Swimming season has arrived, and patients often ask me about whether or not you can catch this or that disease from a swimming pool or hot tub. First of all, let me assure you that no, you cannot catch STI’s (sexually transmitted infections) directly from a hot tub…as long as all you are doing in the hot tub is enjoying the water. There are, however, diseases that can be contracted from swimming pools – typically from accidentally swallowing the pool water. How does that happen? Easily, especially for kids and adults who play around with getting mouthfuls of pool water and spraying that out like a whale (we’ve all seen them!)
The most common swimming pool contracted illness that we see is diarrhea, especially from the parasite giardia or the pathogenic strains of the bacteria, E. coli. Of course, there is also the potential to contract a few skin diseases such as athletes foot or plantar warts when you are hanging out in public swimming areas.
A recent study, Microbes in pool filter backwash as evidence of the need for improved swimmer hygiene-metro-atlanta, georgia, 2012, published by the Center for Disease Control (CDC) looked at the microbes collected in pool filter backwash. Over half the samples contained Pseudomonas and E. Coli. Pseudomonas can invade ear canals and any open skin lesions/cuts/scratches- including “razor burn” areas, and is a special concern for diabetics, who can tend to develop more severe infections. E. coli is the most common bacteria in a healthy human gut, but can also cause significant illness, as is evidenced by the food poisoning we see from time to time from this organism. Ultimately, this study reinforces the need for public awareness of good swim hygiene, which includes showering before swimming (to remove any fecal matter- the quick, already bathing-suited dash under the poolside shower does nothing for this, though it may reduce oils and residue from sunscreens) and refraining from swimming when you have a diarrheal illness. Most importantly, keep a close eye on your non-potty trained toddlers in swim diapers, making sure to check those diapers on an hourly basis.

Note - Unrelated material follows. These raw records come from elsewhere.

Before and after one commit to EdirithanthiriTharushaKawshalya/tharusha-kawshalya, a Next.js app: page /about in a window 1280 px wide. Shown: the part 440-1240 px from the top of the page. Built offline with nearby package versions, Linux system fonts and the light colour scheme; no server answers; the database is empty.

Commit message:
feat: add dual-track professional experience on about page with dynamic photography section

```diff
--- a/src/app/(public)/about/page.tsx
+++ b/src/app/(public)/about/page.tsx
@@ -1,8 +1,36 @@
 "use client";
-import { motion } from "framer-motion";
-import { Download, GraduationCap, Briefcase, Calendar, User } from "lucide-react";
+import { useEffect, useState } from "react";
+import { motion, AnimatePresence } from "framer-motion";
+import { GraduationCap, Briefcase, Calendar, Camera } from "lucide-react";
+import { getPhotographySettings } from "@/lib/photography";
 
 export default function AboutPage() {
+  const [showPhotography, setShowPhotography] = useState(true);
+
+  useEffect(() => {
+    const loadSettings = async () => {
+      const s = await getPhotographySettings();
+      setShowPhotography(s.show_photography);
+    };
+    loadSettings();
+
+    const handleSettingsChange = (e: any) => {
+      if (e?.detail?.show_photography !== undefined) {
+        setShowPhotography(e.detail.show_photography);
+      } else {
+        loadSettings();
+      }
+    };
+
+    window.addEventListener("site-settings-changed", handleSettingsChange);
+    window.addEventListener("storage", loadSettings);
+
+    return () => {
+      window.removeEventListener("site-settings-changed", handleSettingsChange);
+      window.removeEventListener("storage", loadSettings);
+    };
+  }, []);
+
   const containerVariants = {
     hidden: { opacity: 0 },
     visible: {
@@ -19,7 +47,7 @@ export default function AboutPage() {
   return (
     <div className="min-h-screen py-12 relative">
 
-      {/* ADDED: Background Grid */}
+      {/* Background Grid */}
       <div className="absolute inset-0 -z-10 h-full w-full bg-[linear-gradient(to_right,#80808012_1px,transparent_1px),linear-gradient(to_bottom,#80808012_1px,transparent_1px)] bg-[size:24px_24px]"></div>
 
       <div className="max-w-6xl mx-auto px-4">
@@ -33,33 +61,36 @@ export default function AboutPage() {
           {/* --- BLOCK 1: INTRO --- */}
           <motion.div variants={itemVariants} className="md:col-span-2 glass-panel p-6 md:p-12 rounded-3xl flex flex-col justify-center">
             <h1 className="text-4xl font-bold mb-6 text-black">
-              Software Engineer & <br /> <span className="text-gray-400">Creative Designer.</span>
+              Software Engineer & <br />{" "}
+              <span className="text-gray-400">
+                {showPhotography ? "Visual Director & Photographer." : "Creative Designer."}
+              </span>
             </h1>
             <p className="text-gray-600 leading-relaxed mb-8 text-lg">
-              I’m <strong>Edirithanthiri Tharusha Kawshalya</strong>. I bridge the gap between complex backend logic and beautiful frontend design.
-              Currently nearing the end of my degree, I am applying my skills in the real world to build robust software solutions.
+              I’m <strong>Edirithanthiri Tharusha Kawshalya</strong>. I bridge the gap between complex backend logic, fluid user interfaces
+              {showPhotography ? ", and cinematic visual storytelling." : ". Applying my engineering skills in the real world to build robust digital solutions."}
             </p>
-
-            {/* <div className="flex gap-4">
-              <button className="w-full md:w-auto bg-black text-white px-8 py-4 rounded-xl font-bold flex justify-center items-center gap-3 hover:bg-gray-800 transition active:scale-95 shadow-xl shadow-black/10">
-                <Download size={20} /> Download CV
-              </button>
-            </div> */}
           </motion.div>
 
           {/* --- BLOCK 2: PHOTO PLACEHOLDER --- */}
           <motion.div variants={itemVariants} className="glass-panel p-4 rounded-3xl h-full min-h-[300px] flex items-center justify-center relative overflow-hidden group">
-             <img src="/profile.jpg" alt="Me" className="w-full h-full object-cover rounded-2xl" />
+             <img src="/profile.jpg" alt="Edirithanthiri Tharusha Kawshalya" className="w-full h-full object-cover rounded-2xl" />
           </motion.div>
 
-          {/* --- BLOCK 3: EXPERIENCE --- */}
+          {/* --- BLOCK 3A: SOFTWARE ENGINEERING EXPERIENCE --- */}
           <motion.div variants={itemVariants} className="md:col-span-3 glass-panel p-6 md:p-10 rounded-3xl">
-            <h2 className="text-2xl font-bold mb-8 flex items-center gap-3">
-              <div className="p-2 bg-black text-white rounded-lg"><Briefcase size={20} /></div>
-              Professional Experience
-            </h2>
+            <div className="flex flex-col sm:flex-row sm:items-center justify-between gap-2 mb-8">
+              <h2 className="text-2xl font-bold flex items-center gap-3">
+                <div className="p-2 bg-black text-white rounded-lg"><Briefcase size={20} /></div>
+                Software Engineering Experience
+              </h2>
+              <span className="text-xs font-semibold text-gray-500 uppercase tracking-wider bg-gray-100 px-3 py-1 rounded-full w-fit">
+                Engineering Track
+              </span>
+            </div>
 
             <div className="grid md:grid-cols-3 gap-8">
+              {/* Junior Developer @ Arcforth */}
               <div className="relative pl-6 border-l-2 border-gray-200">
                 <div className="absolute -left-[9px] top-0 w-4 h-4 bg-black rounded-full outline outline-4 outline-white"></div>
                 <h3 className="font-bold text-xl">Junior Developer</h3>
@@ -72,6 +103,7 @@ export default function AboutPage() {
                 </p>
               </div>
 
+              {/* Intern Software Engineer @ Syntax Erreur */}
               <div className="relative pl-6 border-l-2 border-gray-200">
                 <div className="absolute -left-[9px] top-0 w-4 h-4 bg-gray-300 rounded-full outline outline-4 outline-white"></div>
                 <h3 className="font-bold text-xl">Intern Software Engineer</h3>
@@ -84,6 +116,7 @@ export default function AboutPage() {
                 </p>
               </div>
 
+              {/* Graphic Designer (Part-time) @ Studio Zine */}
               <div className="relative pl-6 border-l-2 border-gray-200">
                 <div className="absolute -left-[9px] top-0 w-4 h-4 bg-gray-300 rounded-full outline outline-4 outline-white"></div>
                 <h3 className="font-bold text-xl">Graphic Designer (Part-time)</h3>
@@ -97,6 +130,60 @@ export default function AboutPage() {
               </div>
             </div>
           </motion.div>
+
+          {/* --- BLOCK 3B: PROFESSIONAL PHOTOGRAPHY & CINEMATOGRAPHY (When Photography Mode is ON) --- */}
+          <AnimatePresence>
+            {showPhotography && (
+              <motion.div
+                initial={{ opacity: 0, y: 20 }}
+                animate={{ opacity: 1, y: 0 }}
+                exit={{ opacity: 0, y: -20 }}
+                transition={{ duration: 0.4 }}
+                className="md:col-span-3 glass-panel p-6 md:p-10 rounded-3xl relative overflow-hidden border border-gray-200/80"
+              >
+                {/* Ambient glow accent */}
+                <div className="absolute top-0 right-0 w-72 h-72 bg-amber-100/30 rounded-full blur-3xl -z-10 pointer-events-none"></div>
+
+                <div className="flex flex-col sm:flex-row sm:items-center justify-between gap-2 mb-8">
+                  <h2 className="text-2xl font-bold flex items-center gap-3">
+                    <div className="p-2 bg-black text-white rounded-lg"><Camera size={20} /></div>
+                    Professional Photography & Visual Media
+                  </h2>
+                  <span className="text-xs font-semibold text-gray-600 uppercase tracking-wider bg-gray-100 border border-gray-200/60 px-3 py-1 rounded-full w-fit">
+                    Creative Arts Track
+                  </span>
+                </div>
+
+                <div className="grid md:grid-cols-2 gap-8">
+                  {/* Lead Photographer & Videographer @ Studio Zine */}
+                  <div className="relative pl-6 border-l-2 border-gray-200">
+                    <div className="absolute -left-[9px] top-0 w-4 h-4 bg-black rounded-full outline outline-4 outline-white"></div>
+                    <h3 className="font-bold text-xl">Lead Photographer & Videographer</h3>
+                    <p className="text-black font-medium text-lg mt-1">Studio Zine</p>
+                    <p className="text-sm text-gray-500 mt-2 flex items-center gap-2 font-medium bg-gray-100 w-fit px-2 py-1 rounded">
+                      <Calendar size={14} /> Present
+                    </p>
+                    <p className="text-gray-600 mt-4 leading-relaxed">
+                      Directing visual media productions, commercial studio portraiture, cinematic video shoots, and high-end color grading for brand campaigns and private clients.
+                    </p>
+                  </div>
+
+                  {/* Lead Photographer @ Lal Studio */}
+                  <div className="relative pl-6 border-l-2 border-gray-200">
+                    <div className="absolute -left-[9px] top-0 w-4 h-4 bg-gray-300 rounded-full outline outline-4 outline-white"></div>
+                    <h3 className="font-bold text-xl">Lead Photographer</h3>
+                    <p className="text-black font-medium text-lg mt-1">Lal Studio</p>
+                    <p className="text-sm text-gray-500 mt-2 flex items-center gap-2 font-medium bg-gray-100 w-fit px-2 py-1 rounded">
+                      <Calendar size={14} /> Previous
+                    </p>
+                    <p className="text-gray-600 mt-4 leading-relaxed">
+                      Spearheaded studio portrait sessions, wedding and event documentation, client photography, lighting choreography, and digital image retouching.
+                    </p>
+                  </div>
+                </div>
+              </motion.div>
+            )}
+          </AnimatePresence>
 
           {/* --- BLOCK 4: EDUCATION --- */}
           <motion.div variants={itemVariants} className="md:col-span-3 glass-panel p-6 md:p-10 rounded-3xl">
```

BOTTOM LINE: Swimming is great fun and generally good for your health, but pay attention to good swim hygiene, and if you develop persistent diarrhea this summer, don’t ignore it- head to your doctor and get checked out (and please stay out of public pools till you are cured.)